Before-and-after change data
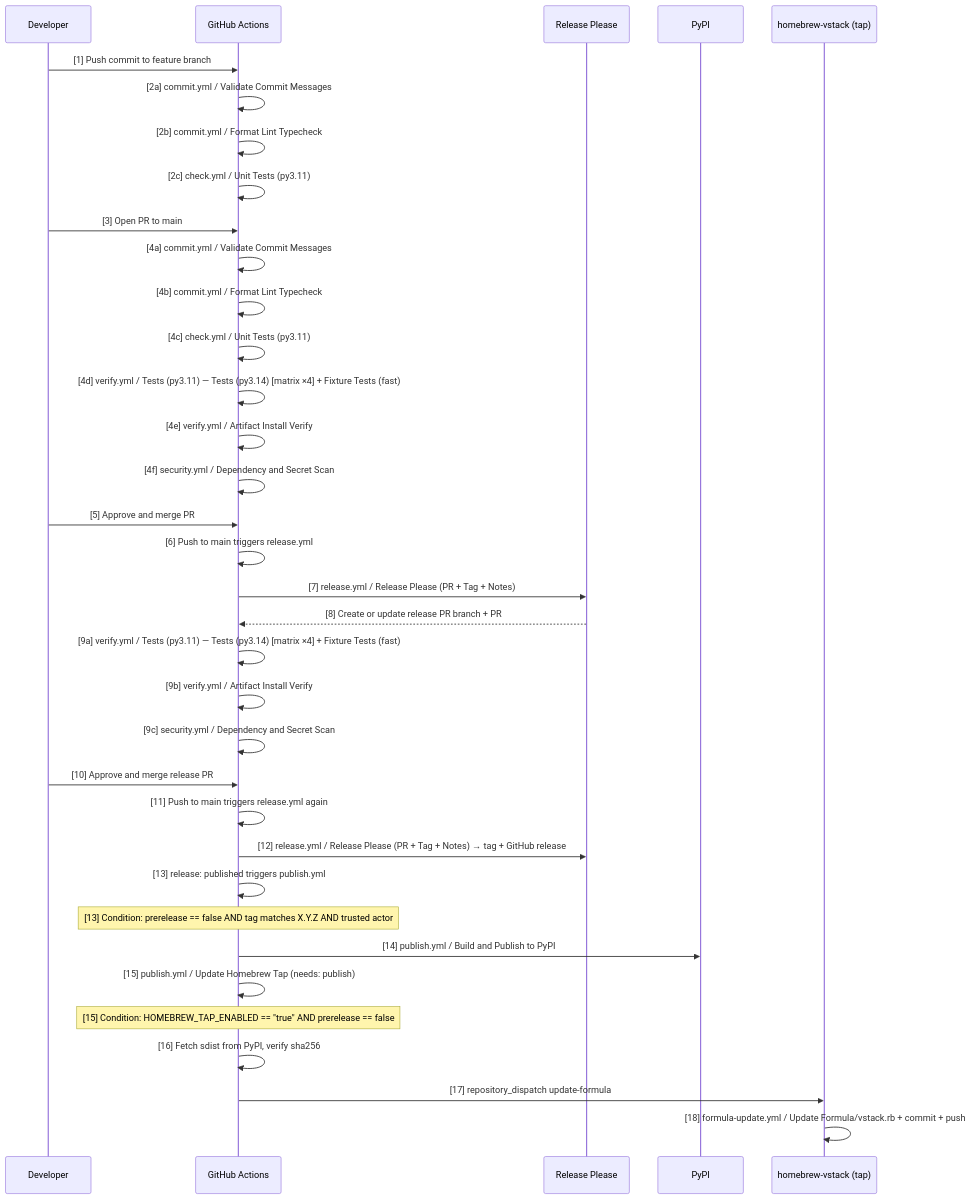
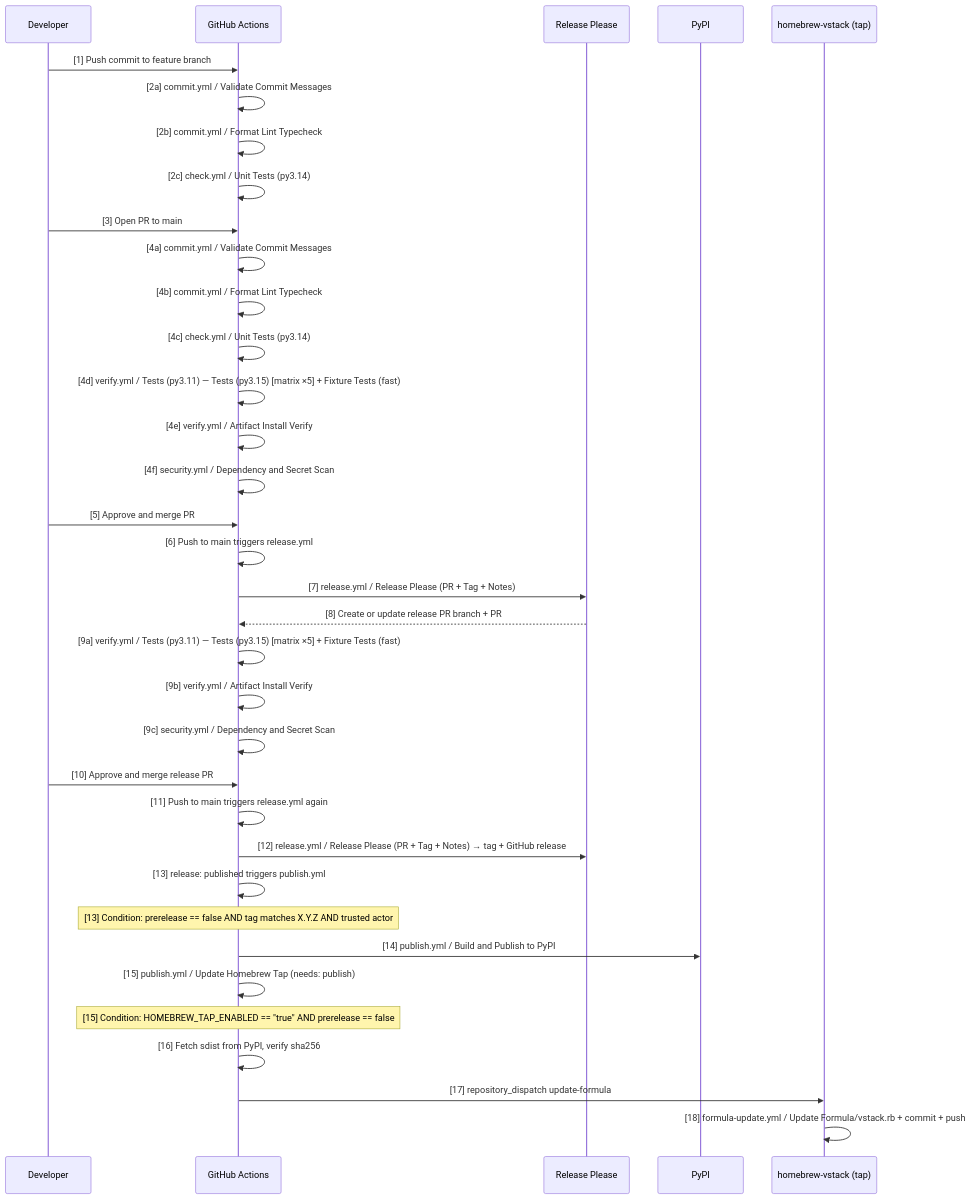
The first of 2 diagrams in docs/design/cicd.md (eschaar/vstack), drawn with Mermaid before and after one commit. The commit also changed other lines of this file and 18 other files, not shown here.

````diff
--- a/docs/design/cicd.md
+++ b/docs/design/cicd.md
@@ -38,42 +38,42 @@
 ```mermaid
 sequenceDiagram
    participant Dev as Developer
    participant GH as GitHub Actions
    participant RP as Release Please
    participant PyPI as PyPI
    participant TAP as homebrew-vstack (tap)
 
    Dev->>GH: [1] Push commit to feature branch
    GH->>GH: [2a] commit.yml / Validate Commit Messages
    GH->>GH: [2b] commit.yml / Format Lint Typecheck
-   GH->>GH: [2c] check.yml / Unit Tests (py3.11)
+   GH->>GH: [2c] check.yml / Unit Tests (py3.14)
 
    Dev->>GH: [3] Open PR to main
    GH->>GH: [4a] commit.yml / Validate Commit Messages
    GH->>GH: [4b] commit.yml / Format Lint Typecheck
-   GH->>GH: [4c] check.yml / Unit Tests (py3.11)
-   GH->>GH: [4d] verify.yml / Tests (py3.11) — Tests (py3.14) [matrix ×4] + Fixture Tests (fast)
+   GH->>GH: [4c] check.yml / Unit Tests (py3.14)
+   GH->>GH: [4d] verify.yml / Tests (py3.11) — Tests (py3.15) [matrix ×5] + Fixture Tests (fast)
    GH->>GH: [4e] verify.yml / Artifact Install Verify
    GH->>GH: [4f] security.yml / Dependency and Secret Scan
    Dev->>GH: [5] Approve and merge PR
 
    GH->>GH: [6] Push to main triggers release.yml
    GH->>RP: [7] release.yml / Release Please (PR + Tag + Notes)
    RP-->>GH: [8] Create or update release PR branch + PR
-   GH->>GH: [9a] verify.yml / Tests (py3.11) — Tests (py3.14) [matrix ×4] + Fixture Tests (fast)
+   GH->>GH: [9a] verify.yml / Tests (py3.11) — Tests (py3.15) [matrix ×5] + Fixture Tests (fast)
    GH->>GH: [9b] verify.yml / Artifact Install Verify
    GH->>GH: [9c] security.yml / Dependency and Secret Scan
 
    Dev->>GH: [10] Approve and merge release PR
    GH->>GH: [11] Push to main triggers release.yml again
    GH->>RP: [12] release.yml / Release Please (PR + Tag + Notes) → tag + GitHub release
 
    GH->>GH: [13] release: published triggers publish.yml
    Note over GH: [13] Condition: prerelease == false AND tag matches X.Y.Z AND trusted actor
    GH->>PyPI: [14] publish.yml / Build and Publish to PyPI
    GH->>GH: [15] publish.yml / Update Homebrew Tap (needs: publish)
    Note over GH: [15] Condition: HOMEBREW_TAP_ENABLED == "true" AND prerelease == false
    GH->>GH: [16] Fetch sdist from PyPI, verify sha256
    GH->>TAP: [17] repository_dispatch update-formula
    TAP->>TAP: [18] formula-update.yml / Update Formula/vstack.rb + commit + push
 ```
````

Try it:
Copy all of the entries verbatim, leaving out any pictures they contain.

Result below:
The first of 2 diagrams in docs/design/cicd.md (eschaar/vstack), drawn with Mermaid before and after one commit. The commit also changed other lines of this file and 18 other files, not shown here.

````diff
--- a/docs/design/cicd.md
+++ b/docs/design/cicd.md
@@ -38,42 +38,42 @@
 ```mermaid
 sequenceDiagram
    participant Dev as Developer
    participant GH as GitHub Actions
    participant RP as Release Please
    participant PyPI as PyPI
    participant TAP as homebrew-vstack (tap)
 
    Dev->>GH: [1] Push commit to feature branch
    GH->>GH: [2a] commit.yml / Validate Commit Messages
    GH->>GH: [2b] commit.yml / Format Lint Typecheck
-   GH->>GH: [2c] check.yml / Unit Tests (py3.11)
+   GH->>GH: [2c] check.yml / Unit Tests (py3.14)
 
    Dev->>GH: [3] Open PR to main
    GH->>GH: [4a] commit.yml / Validate Commit Messages
    GH->>GH: [4b] commit.yml / Format Lint Typecheck
-   GH->>GH: [4c] check.yml / Unit Tests (py3.11)
-   GH->>GH: [4d] verify.yml / Tests (py3.11) — Tests (py3.14) [matrix ×4] + Fixture Tests (fast)
+   GH->>GH: [4c] check.yml / Unit Tests (py3.14)
+   GH->>GH: [4d] verify.yml / Tests (py3.11) — Tests (py3.15) [matrix ×5] + Fixture Tests (fast)
    GH->>GH: [4e] verify.yml / Artifact Install Verify
    GH->>GH: [4f] security.yml / Dependency and Secret Scan
    Dev->>GH: [5] Approve and merge PR
 
    GH->>GH: [6] Push to main triggers release.yml
    GH->>RP: [7] release.yml / Release Please (PR + Tag + Notes)
    RP-->>GH: [8] Create or update release PR branch + PR
-   GH->>GH: [9a] verify.yml / Tests (py3.11) — Tests (py3.14) [matrix ×4] + Fixture Tests (fast)
+   GH->>GH: [9a] verify.yml / Tests (py3.11) — Tests (py3.15) [matrix ×5] + Fixture Tests (fast)
    GH->>GH: [9b] verify.yml / Artifact Install Verify
    GH->>GH: [9c] security.yml / Dependency and Secret Scan
 
    Dev->>GH: [10] Approve and merge release PR
    GH->>GH: [11] Push to main triggers release.yml again
    GH->>RP: [12] release.yml / Release Please (PR + Tag + Notes) → tag + GitHub release
 
    GH->>GH: [13] release: published triggers publish.yml
    Note over GH: [13] Condition: prerelease == false AND tag matches X.Y.Z AND trusted actor
    GH->>PyPI: [14] publish.yml / Build and Publish to PyPI
    GH->>GH: [15] publish.yml / Update Homebrew Tap (needs: publish)
    Note over GH: [15] Condition: HOMEBREW_TAP_ENABLED == "true" AND prerelease == false
    GH->>GH: [16] Fetch sdist from PyPI, verify sha256
    GH->>TAP: [17] repository_dispatch update-formula
    TAP->>TAP: [18] formula-update.yml / Update Formula/vstack.rb + commit + push
 ```
````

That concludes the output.